on 4.x this gets included into ActiveSupport::Logger

Rails.logger ain't thread-safe

  • this (is an old) "feature" that dates back to Rails 2.3
  • been reported/discussed/changed several times - same code persists
  • interestingly logger.silence got deprecated on 3.2 (for removal)
  • but got re-introduces as a re-usable mixin on 4.0 for all loggers :)

assumes 4.x ... but similar code works for old Rails as well

  • be aware if gems create and use "custom" loggers
  • ... there's more things that are better NOT silenced
  • just think twice whenever there's a silence_xxx { ... }
  • even if Rails does not silence or silence_stream, gems might!

ActiveRecord Pooling


  • "forcibly" (no way to avoid) introduced in Rails 2.2 - 2008 yay :)
  • old ActiveRecord (2.3) had issues with "leaking" a connection
  • in 3.2 pool received a lot of attention - still "too" synchronized
  • 2012 @thedarkone starts with improvements (end up in 4.x)

very appreciated step but took quite some time (4.0) to "smooth" out

SUMMARY: lots of (concurrency) issues ... along the way

ActiveRecord Pooling

pool might often be the performance bottleneck

  • first test your server under load (sometimes leads to surprising results)
  • set pool: size high >= 100 (depending on server's max-requests)
  • consider config.middleware.delete 'ActiveRecord::QueryCache'

this middleware forces each request to check-out a connection

ActiveRecord Pooling

what if the pool stands in your way

  • using external pools (not just Java but C pools)
  • duplicate configuration - 2 pool sizes, checkout timeouts
  • with AR-JDBC most common case: jndi: jdbc/MyDS
  • maximizing pool performance - fine grained parameter tuning
  • scaling in a connection limiting environment (e.g. Heroku)


pooling "hacks" ... in a relaxed 'spa' fashion!




this is an (early-stage) experiment for now


  • does not pool that much (ignores pool: size and similar)
  • for AR's sanity manages a (non-limited) thread to connection mapping
  • the underlying connection pool is expected to be configured by the user
  • should suit JRuby's ActiveRecord jndi: jdbc/MyDS case perfectly
  • (maybe) start pushing with AR-JDBC (sounds like a bad idea for now)


  • based on recent AR pool but with an API compatible for older versions
  • some useful updates related to configuration might be expected
  • e.g. pool initial: size - very easy to support and quite useful in the cloud
  • fixing Thread.current.object_id issue with JRuby's thread-backed fibers

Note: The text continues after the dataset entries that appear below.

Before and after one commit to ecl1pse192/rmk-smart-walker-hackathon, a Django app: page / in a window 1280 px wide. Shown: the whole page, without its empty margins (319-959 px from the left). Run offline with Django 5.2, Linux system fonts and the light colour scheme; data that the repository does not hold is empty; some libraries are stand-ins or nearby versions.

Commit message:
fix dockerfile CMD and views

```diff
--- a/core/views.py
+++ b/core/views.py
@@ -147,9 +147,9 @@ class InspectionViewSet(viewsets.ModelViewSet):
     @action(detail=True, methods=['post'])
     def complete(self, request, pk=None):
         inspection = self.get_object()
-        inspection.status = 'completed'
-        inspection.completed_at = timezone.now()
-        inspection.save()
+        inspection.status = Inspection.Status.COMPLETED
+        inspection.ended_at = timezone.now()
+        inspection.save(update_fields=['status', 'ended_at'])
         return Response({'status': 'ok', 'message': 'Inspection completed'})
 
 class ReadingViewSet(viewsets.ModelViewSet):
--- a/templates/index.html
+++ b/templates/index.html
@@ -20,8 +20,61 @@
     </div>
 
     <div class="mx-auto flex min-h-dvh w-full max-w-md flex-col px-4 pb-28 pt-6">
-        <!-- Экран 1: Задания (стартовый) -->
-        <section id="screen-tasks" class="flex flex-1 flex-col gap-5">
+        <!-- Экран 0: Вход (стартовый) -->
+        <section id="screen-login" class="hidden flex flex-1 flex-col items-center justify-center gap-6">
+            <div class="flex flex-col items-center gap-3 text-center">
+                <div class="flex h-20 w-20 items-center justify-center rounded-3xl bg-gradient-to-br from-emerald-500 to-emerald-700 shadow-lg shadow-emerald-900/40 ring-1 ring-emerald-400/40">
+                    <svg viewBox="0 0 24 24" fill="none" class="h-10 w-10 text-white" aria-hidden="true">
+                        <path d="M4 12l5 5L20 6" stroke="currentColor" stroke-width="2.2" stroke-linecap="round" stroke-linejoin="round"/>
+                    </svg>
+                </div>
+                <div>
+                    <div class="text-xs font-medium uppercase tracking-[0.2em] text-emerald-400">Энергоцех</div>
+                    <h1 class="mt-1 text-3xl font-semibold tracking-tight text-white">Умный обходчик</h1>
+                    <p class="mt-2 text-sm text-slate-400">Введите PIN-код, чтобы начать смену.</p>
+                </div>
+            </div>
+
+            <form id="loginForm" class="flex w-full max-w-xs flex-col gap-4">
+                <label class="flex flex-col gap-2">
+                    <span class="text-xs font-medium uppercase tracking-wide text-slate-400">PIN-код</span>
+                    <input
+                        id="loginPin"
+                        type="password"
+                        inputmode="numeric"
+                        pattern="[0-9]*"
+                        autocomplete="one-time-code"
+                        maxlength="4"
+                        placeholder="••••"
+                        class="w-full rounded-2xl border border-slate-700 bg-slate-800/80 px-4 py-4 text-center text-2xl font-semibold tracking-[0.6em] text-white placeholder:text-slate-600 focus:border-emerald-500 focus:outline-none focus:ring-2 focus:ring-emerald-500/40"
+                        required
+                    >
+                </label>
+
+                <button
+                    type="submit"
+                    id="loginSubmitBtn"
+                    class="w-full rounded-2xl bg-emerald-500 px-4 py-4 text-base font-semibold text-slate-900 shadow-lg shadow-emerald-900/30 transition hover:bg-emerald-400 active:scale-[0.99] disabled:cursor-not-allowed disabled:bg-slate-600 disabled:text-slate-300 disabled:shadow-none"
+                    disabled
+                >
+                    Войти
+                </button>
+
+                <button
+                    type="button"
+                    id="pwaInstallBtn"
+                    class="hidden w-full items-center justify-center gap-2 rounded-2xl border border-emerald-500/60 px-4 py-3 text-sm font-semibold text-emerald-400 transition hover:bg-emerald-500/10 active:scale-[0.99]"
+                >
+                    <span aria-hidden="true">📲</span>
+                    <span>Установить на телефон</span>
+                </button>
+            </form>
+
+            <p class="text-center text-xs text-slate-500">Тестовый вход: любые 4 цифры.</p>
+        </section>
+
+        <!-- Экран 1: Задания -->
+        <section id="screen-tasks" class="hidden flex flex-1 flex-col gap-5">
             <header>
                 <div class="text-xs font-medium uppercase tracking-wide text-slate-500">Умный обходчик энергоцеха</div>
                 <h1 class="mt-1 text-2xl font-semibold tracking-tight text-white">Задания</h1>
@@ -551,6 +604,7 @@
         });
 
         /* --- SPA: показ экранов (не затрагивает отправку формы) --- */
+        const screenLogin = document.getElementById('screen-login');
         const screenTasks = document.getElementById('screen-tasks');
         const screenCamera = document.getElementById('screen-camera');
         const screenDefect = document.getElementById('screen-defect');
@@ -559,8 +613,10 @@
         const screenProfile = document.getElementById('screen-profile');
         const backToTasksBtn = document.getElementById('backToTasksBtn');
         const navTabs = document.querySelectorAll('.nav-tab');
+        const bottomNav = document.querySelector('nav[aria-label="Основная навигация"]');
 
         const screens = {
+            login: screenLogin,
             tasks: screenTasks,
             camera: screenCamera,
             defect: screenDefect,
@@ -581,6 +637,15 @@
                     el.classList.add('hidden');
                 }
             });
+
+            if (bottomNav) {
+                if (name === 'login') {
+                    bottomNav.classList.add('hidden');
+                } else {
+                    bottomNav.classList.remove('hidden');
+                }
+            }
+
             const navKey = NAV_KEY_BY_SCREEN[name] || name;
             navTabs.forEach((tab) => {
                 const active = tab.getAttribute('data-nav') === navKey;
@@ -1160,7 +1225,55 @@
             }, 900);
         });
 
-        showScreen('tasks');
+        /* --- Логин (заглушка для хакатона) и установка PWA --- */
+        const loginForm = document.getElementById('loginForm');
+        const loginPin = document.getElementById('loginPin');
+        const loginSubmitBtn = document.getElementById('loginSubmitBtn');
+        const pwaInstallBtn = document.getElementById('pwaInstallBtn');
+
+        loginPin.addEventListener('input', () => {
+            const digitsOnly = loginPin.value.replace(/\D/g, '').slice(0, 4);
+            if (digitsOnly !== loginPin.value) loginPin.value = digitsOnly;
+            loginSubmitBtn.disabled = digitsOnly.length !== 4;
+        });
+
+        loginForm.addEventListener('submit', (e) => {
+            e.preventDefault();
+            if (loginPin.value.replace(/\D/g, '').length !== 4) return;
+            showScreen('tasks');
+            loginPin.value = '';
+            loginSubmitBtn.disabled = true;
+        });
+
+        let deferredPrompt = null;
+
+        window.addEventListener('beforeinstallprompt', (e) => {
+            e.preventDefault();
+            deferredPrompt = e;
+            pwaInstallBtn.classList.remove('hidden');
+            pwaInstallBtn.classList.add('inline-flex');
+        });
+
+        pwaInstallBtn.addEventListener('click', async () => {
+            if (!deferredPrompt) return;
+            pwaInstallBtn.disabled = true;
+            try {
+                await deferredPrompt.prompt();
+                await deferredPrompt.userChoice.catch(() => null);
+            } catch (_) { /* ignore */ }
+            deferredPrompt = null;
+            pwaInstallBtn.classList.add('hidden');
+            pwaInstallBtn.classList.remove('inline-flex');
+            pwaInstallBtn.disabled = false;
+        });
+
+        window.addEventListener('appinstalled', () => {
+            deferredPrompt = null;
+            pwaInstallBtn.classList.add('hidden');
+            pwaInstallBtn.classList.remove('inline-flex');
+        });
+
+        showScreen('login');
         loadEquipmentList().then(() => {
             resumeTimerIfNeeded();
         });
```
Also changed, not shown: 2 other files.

NOTE: the craziest thing - BE VERY TENDER!

  • allows a database connection to be shared between threads
  • very BAD idea except for read-only SQL over a thread-safe connection
  • a shared block is explicitly marked - using with_shared_connection
  • potential use-case - cold cache warmup for a highly concurrent app

Wrap IT Up

  • abstract away from Ruby platform specifics and keep it MRI compatible
  • do not start threads on your own (during requests) - check your gems if they do
  • double check your logger - make sure you have predictable logging on production
  • understand your concurrency requirements and adjust your pools accordingly

Danke sch♡n!

... and have fun with JRuby (on Rails)

hand-(c)rafted for JRubyConf 2014 by http://kares.org